Start of Supplied entries

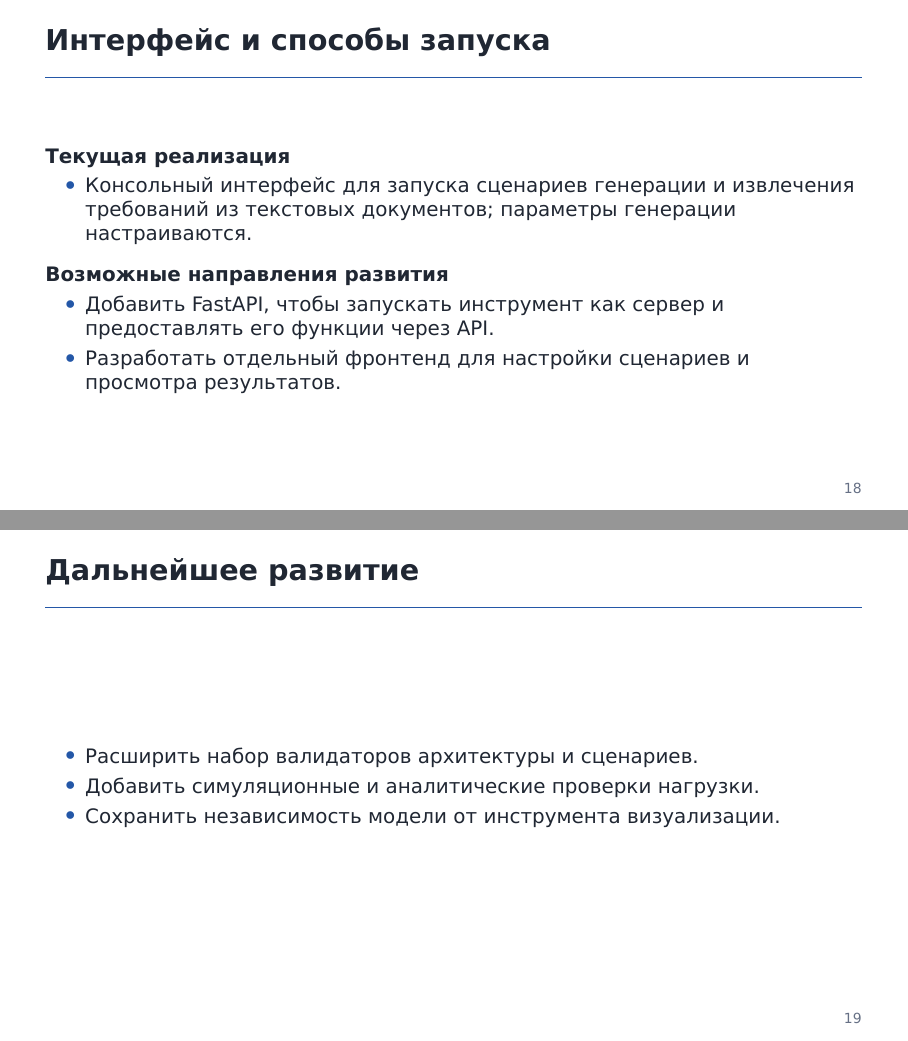
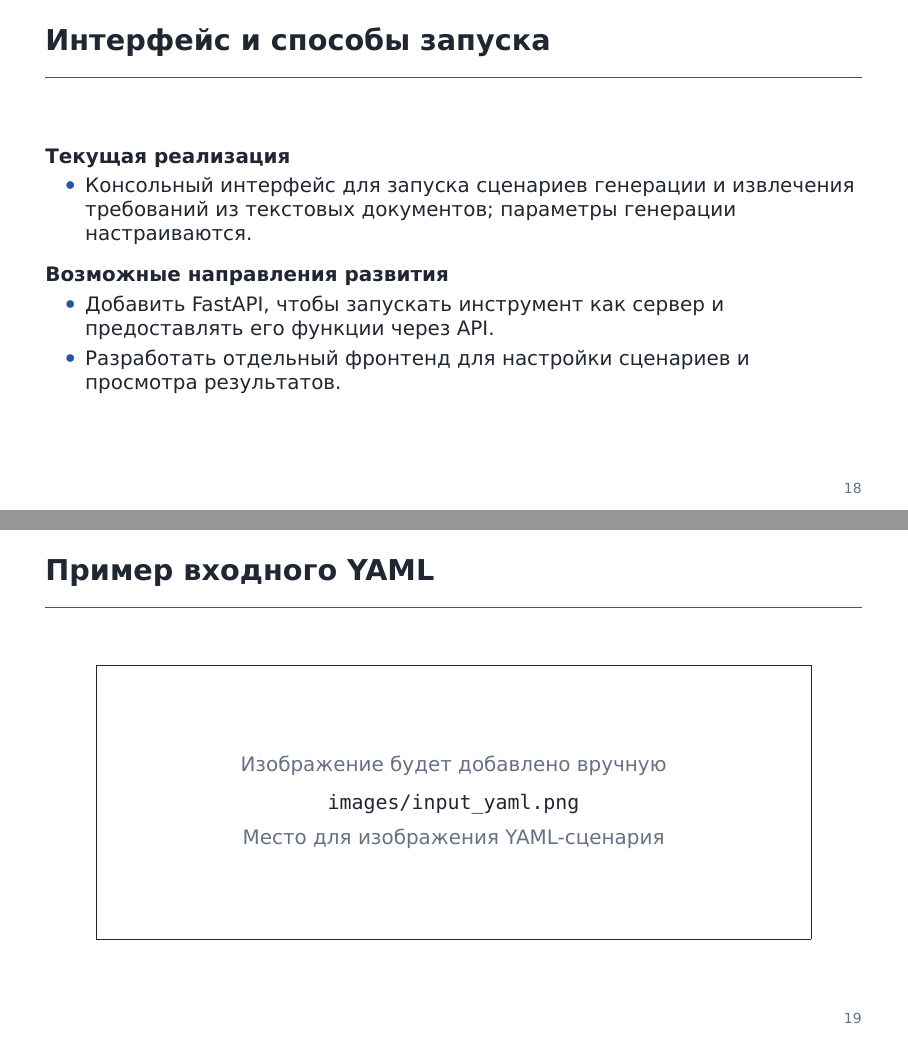
Before and after one commit to Volodya1000/AutoSystemDesignPresentation, LaTeX slides (presentation.tex): pages 18 and 19 of 25, joined at a grey line. Compiled offline with XeLaTeX; a missing font is replaced by an installed copy or a similar font.

Commit message:
Remove development slide and use image for YAML example

```diff
--- a/presentation.tex
+++ b/presentation.tex
@@ -516,15 +516,6 @@ $\downarrow$\\[0.10cm]
 \end{frame}
 
 % --------------------------------------------------
-\begin{frame}{Дальнейшее развитие}
-\begin{itemize}
-  \item Расширить набор валидаторов архитектуры и сценариев.
-  \item Добавить симуляционные и аналитические проверки нагрузки.
-  \item Сохранить независимость модели от инструмента визуализации.
-\end{itemize}
-\end{frame}
-
-% --------------------------------------------------
 % Слайды для изображений, которые будут добавлены вручную.
 \newcommand{\diagramplaceholder}[3]{%
   \begin{frame}{#1}
@@ -540,6 +531,9 @@ $\downarrow$\\[0.10cm]
     }%
   \end{frame}
 }
+
+% --------------------------------------------------
+\diagramplaceholder{Пример входного YAML}{input_yaml.png}{Место для изображения YAML-сценария}
 
 \begin{frame}{Примеры C4-диаграмм}
   \begin{columns}[T,onlytextwidth]
```
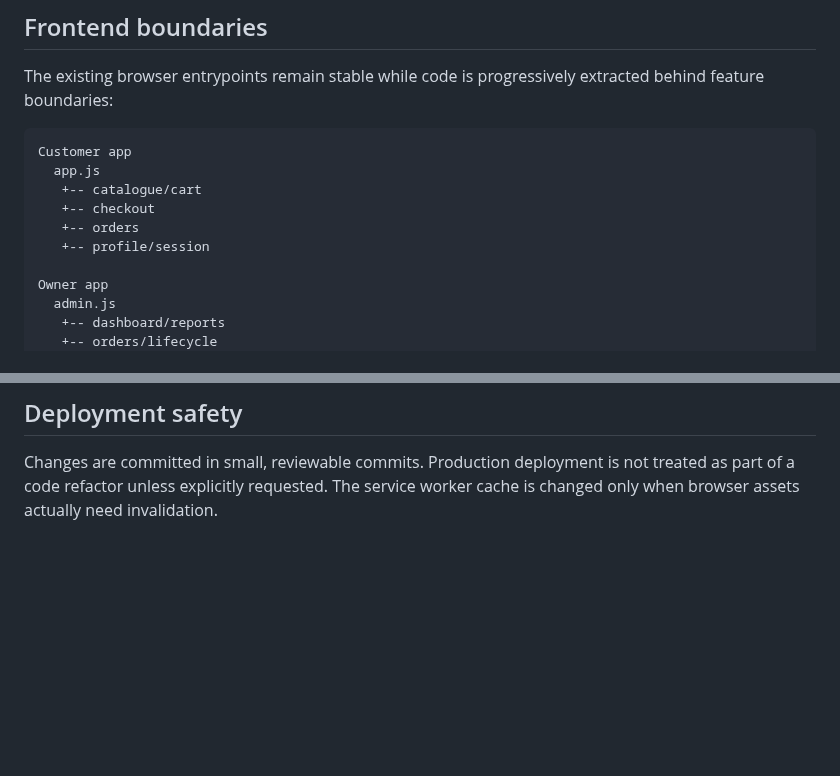
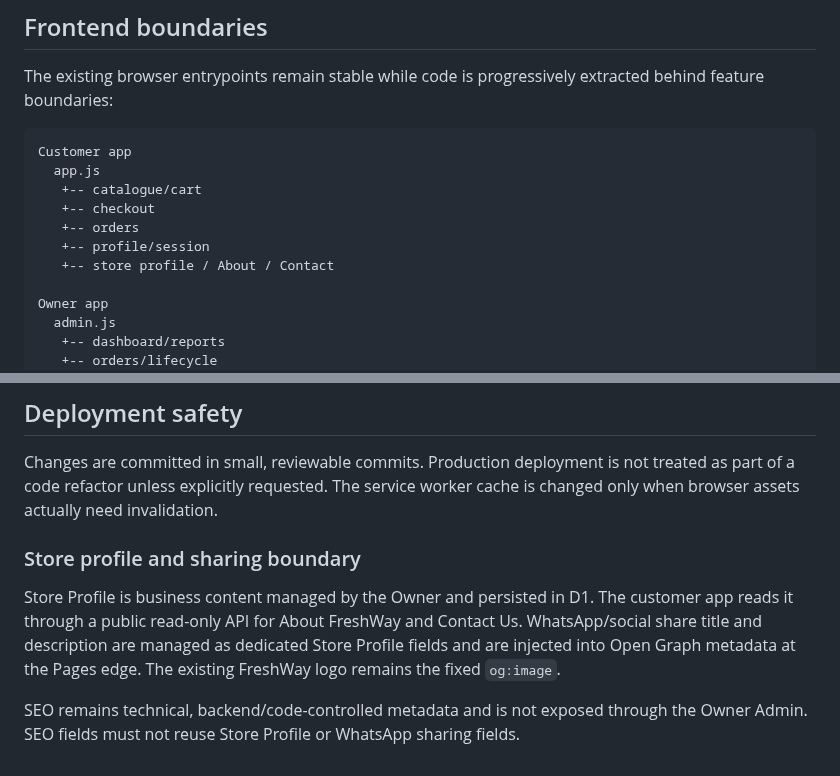
Before and after one commit to nagapurinarayana-ship-it/freshway, a Markdown page: ARCHITECTURE.md, 2 parts joined by grey strips. GitHub-like rendering; blank space fills up the shorter version.

Commit message:
docs: document store profile boundary

```diff
--- a/ARCHITECTURE.md
+++ b/ARCHITECTURE.md
@@ -52,6 +52,7 @@ Customer app
    +-- checkout
    +-- orders
    +-- profile/session
+   +-- store profile / About / Contact
 
 Owner app
   admin.js
@@ -82,3 +83,10 @@ Before changing code:
 ## Deployment safety
 
 Changes are committed in small, reviewable commits. Production deployment is not treated as part of a code refactor unless explicitly requested. The service worker cache is changed only when browser assets actually need invalidation.
+
+
+### Store profile and sharing boundary
+
+Store Profile is business content managed by the Owner and persisted in D1. The customer app reads it through a public read-only API for About FreshWay and Contact Us. WhatsApp/social share title and description are managed as dedicated Store Profile fields and are injected into Open Graph metadata at the Pages edge. The existing FreshWay logo remains the fixed `og:image`.
+
+SEO remains technical, backend/code-controlled metadata and is not exposed through the Owner Admin. SEO fields must not reuse Store Profile or WhatsApp sharing fields.
```
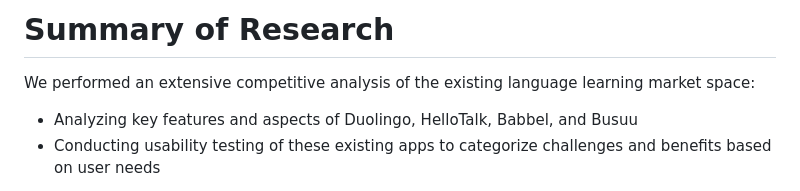
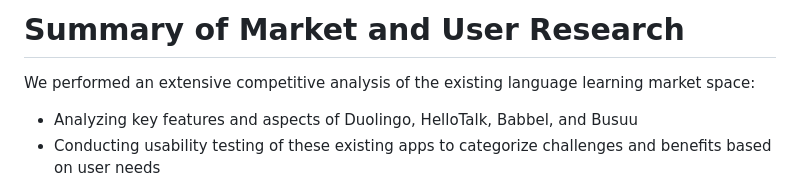
Before and after one commit to cwills07/linga-link, a Markdown page: README.md, the part around one of its changes. GitHub-like rendering.

```diff
--- a/README.md
+++ b/README.md
@@ -11,5 +11,5 @@ Additional Links:
 
-# Summary of Research
+# Summary of Market and User Research
 We performed an extensive competitive analysis of the existing language learning market space:
 - Analyzing key features and aspects of Duolingo, HelloTalk, Babbel, and Busuu
 - Conducting usability testing of these existing apps to categorize challenges and benefits based on user needs
```
Also changed, not shown: other parts of README.md (+3 -3 lines).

End of Supplied entries

> Aim of the task: With images excluded, write the records above out again exactly.

> Response to this task:
Before and after one commit to Volodya1000/AutoSystemDesignPresentation, LaTeX slides (presentation.tex): pages 18 and 19 of 25, joined at a grey line. Compiled offline with XeLaTeX; a missing font is replaced by an installed copy or a similar font.

Commit message:
Remove development slide and use image for YAML example

```diff
--- a/presentation.tex
+++ b/presentation.tex
@@ -516,15 +516,6 @@ $\downarrow$\\[0.10cm]
 \end{frame}
 
 % --------------------------------------------------
-\begin{frame}{Дальнейшее развитие}
-\begin{itemize}
-  \item Расширить набор валидаторов архитектуры и сценариев.
-  \item Добавить симуляционные и аналитические проверки нагрузки.
-  \item Сохранить независимость модели от инструмента визуализации.
-\end{itemize}
-\end{frame}
-
-% --------------------------------------------------
 % Слайды для изображений, которые будут добавлены вручную.
 \newcommand{\diagramplaceholder}[3]{%
   \begin{frame}{#1}
@@ -540,6 +531,9 @@ $\downarrow$\\[0.10cm]
     }%
   \end{frame}
 }
+
+% --------------------------------------------------
+\diagramplaceholder{Пример входного YAML}{input_yaml.png}{Место для изображения YAML-сценария}
 
 \begin{frame}{Примеры C4-диаграмм}
   \begin{columns}[T,onlytextwidth]
```
Before and after one commit to nagapurinarayana-ship-it/freshway, a Markdown page: ARCHITECTURE.md, 2 parts joined by grey strips. GitHub-like rendering; blank space fills up the shorter version.

Commit message:
docs: document store profile boundary

```diff
--- a/ARCHITECTURE.md
+++ b/ARCHITECTURE.md
@@ -52,6 +52,7 @@ Customer app
    +-- checkout
    +-- orders
    +-- profile/session
+   +-- store profile / About / Contact
 
 Owner app
   admin.js
@@ -82,3 +83,10 @@ Before changing code:
 ## Deployment safety
 
 Changes are committed in small, reviewable commits. Production deployment is not treated as part of a code refactor unless explicitly requested. The service worker cache is changed only when browser assets actually need invalidation.
+
+
+### Store profile and sharing boundary
+
+Store Profile is business content managed by the Owner and persisted in D1. The customer app reads it through a public read-only API for About FreshWay and Contact Us. WhatsApp/social share title and description are managed as dedicated Store Profile fields and are injected into Open Graph metadata at the Pages edge. The existing FreshWay logo remains the fixed `og:image`.
+
+SEO remains technical, backend/code-controlled metadata and is not exposed through the Owner Admin. SEO fields must not reuse Store Profile or WhatsApp sharing fields.
```
Before and after one commit to cwills07/linga-link, a Markdown page: README.md, the part around one of its changes. GitHub-like rendering.

```diff
--- a/README.md
+++ b/README.md
@@ -11,5 +11,5 @@ Additional Links:
 
-# Summary of Research
+# Summary of Market and User Research
 We performed an extensive competitive analysis of the existing language learning market space:
 - Analyzing key features and aspects of Duolingo, HelloTalk, Babbel, and Busuu
 - Conducting usability testing of these existing apps to categorize challenges and benefits based on user needs
```
Also changed, not shown: other parts of README.md (+3 -3 lines).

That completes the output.